Gaétan Jarry devoted his entire programme to this genre. Almost any composer of organ music under the ancien régime wrote Noëls, and even in the oeuvre of composers who were not active as organist, one can find settings of such popular Christmas carols. One of them is Marc-Antoine Charpentier, whose oeuvre includes several suites of Noëls for instrumental ensemble. Jarry opens with Laissez paître vos bêtes; Pierre Dandrieu is mentioned as the composer, but it is part of the collection printed in 1759.

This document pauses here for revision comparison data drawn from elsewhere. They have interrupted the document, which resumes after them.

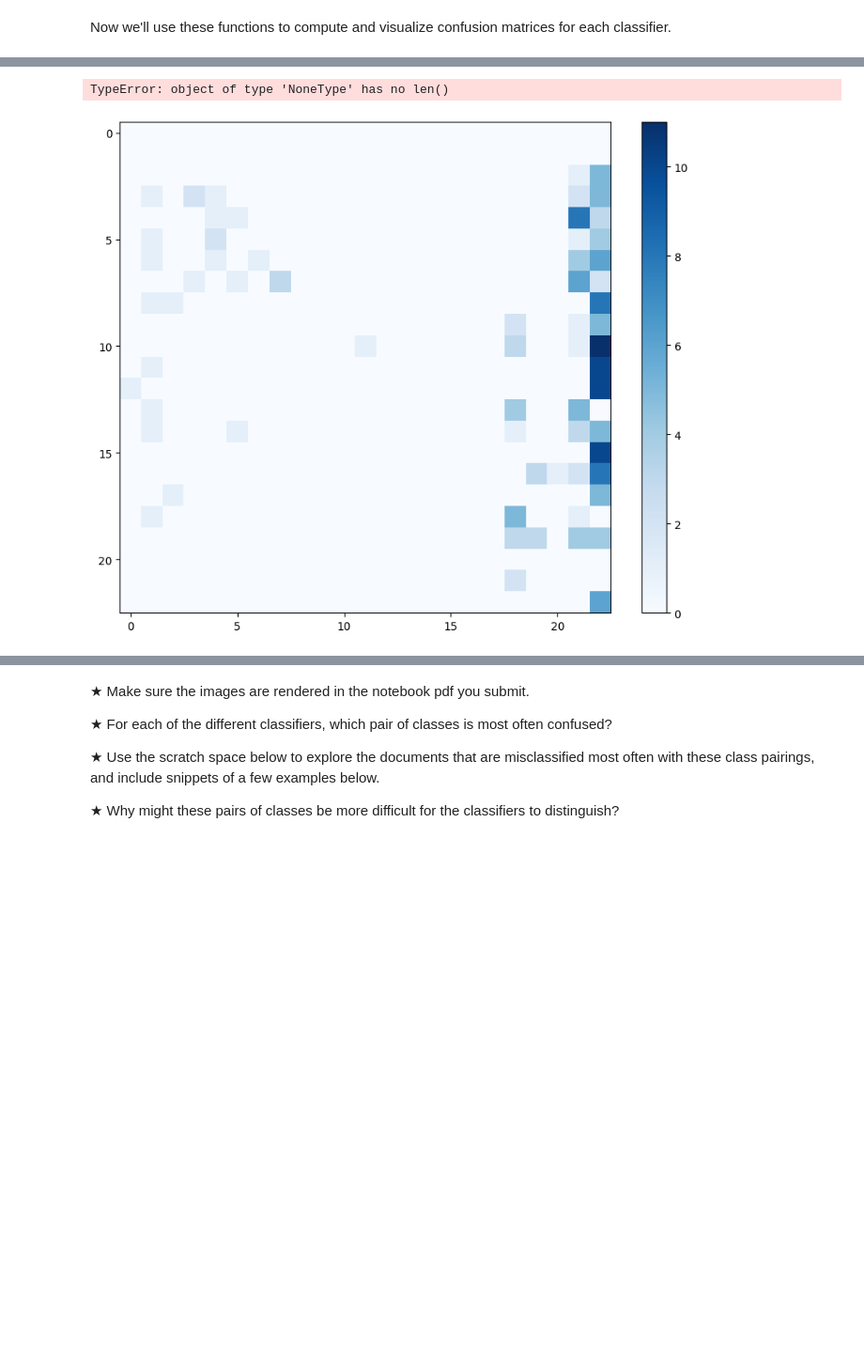
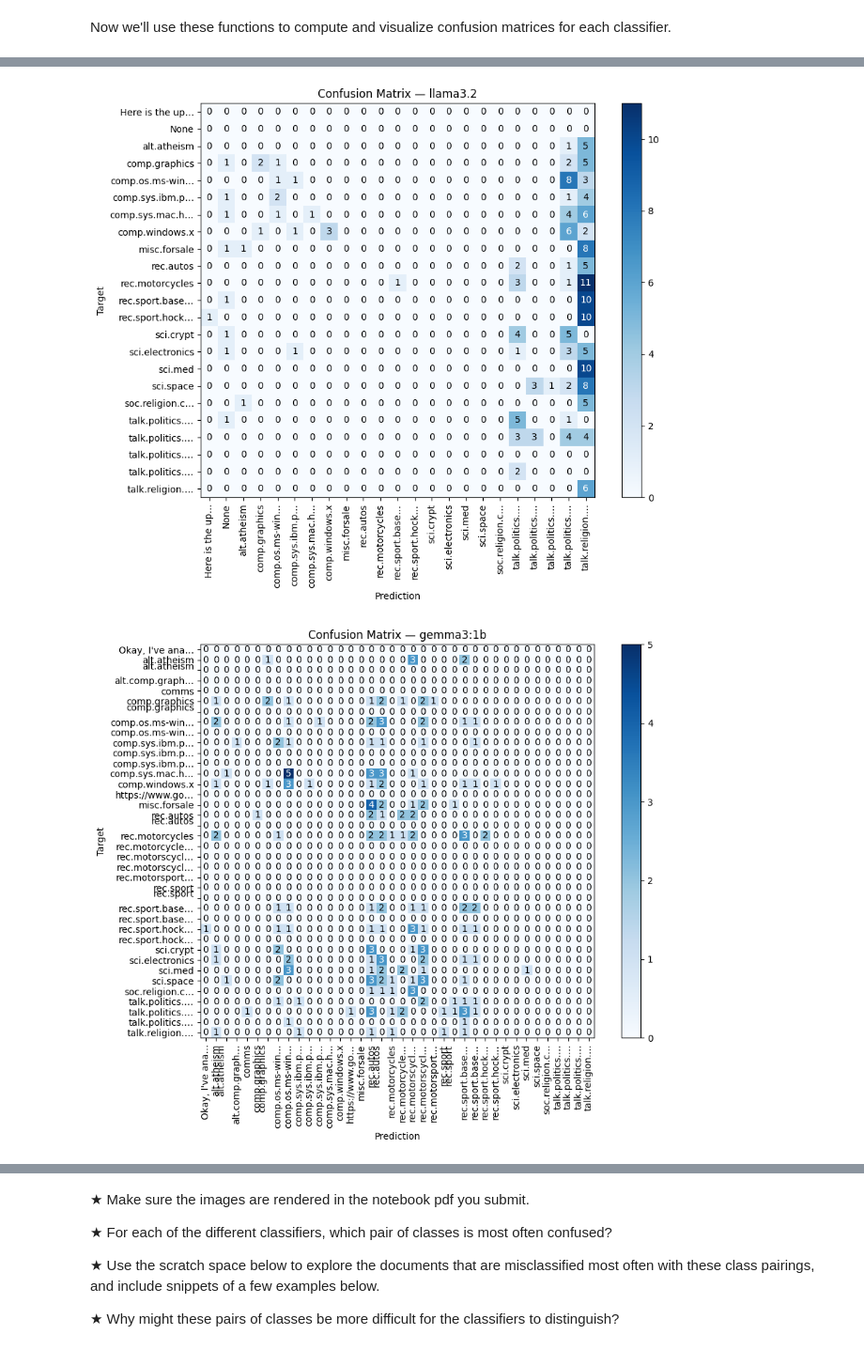
Before and after one commit to DaGarlic/EECS183, a Jupyter notebook: HW1.ipynb, the cells around one changed output, grey strips where cells are left out. Shown at 94% size. Saved outputs shown, nothing was run; the diff lists cells and outputs as text; code cells hidden in the pictures; blank space fills up the shorter version.

```diff
--- a/HW1.ipynb
+++ b/HW1.ipynb
@@ -316,9 +316,10 @@ def part1_1_cm(x: DataFrame, y: str) -> Dict[str, Dict[str, int]]:
     return cm
 
 def trunc(s, n=15):
+    s = str(s)
     return s if len(s) <= n else s[:n - 1] + '…'
 
-def part_1_1_vis(x: Dict[str, Dict[str, int]]):
+def part_1_1_vis(x: Dict[str, Dict[str, int]], title=None):
     import numpy as np
     import matplotlib.pyplot as plt
     labels = sorted(set(x.keys()) | {p for t in x for p in x[t]}, key=str)
@@ -336,11 +337,13 @@ def part_1_1_vis(x: Dict[str, Dict[str, int]]):
     ax.set_xlabel('Prediction')
     ax.set_ylabel('Target')
 
+    if title:
+        ax.set_title(f'Confusion Matrix — {title}')
+
     for i in range(len(labels)):
         for j in range(len(labels)):
             ax.text(j, i, mat[i, j], ha='center', va='center',
                     color='white' if mat[i, j] > mat.max() / 2 else 'black')
-
     plt.tight_layout()
     plt.show()
 # %% [markdown]
@@ -350,5 +353,5 @@ confusion_matrices = dict()
 
 for model in models:
     confusion_matrices[model] = part1_1_cm(classification_data, model)
-    part_1_1_vis(confusion_matrices[model])
+    part_1_1_vis(confusion_matrices[model], model)
 # %% [output]
@@ -356,2 +359,2 @@ for model in models:
-TypeError: object of type 'NoneType' has no len()
-[figure, old version]
+[figure, new version]
+[figure, added]
```
Also changed, not shown: parts of 1 cell of this notebook.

One of the main composers of Noëls of the 18th century was Claude-Bénigne Balbastre. He was born in Dijon and received lessons from Claude Rameau, Jean-Philippe's younger brother. Later he succeeded him as organist of Saint-Etienne in Dijon. In 1750 he settled in Paris where he took composition lessons from Jean-Philippe. In 1756 he was appointed organist of St Roch. When he played his own Noëls en variations at this church every year at Midnight Mass, the performance attracted such a crowd that in 1762 the archbishop finally forbade him to play. In 1770 a collection of four suites of Noëls for harpsichord or organ was printed.
Balbastre's Noëls were not unique in being intended for either organ or harpsichord. The same goes for the 1759 collection of Dandrieu. Today, they are seldom played at the harpsichord. In a way, that is a shame, because it means that they are not that often performed on an appropriate instrument. The Noël repertoire is quite popular among organists across the world, but they seldom have an instrument at their disposal that does them justice. They are often even played on symphonic organs. The two discs under review here demonstrate how much they benefit from an instrument that has the colours the composers had in mind.
One of the reasons that French Noëls are so popular, is that a number of melodies are known all over the world. However, the original French texts are hardly known. These Noëls are almost exclusively played, and almost never sung. Therefore it was a splendid idea of Gaétan Jarry to include vocal versions in his recording. They are performed by the children's choir of the Centre de musique baroque in Versailles. They sing the stanzas in alternation with the organ variations. It makes this disc all the more enjoyable, and a meaningful alternative to previous recordings of Noëls. The singing of the choir has an infectious freshness.
Both organists are excellent performers, and fully explore the opportunities the organ offers them. For organ lovers, these two discs are treasures, and they should keep an eye on upcoming recordings at the magnificent organ in the Chapelle Royale in Versailles.
Johan van Veen (© 2020)
Choeur des Pages du Centre de musique baroque de Versailles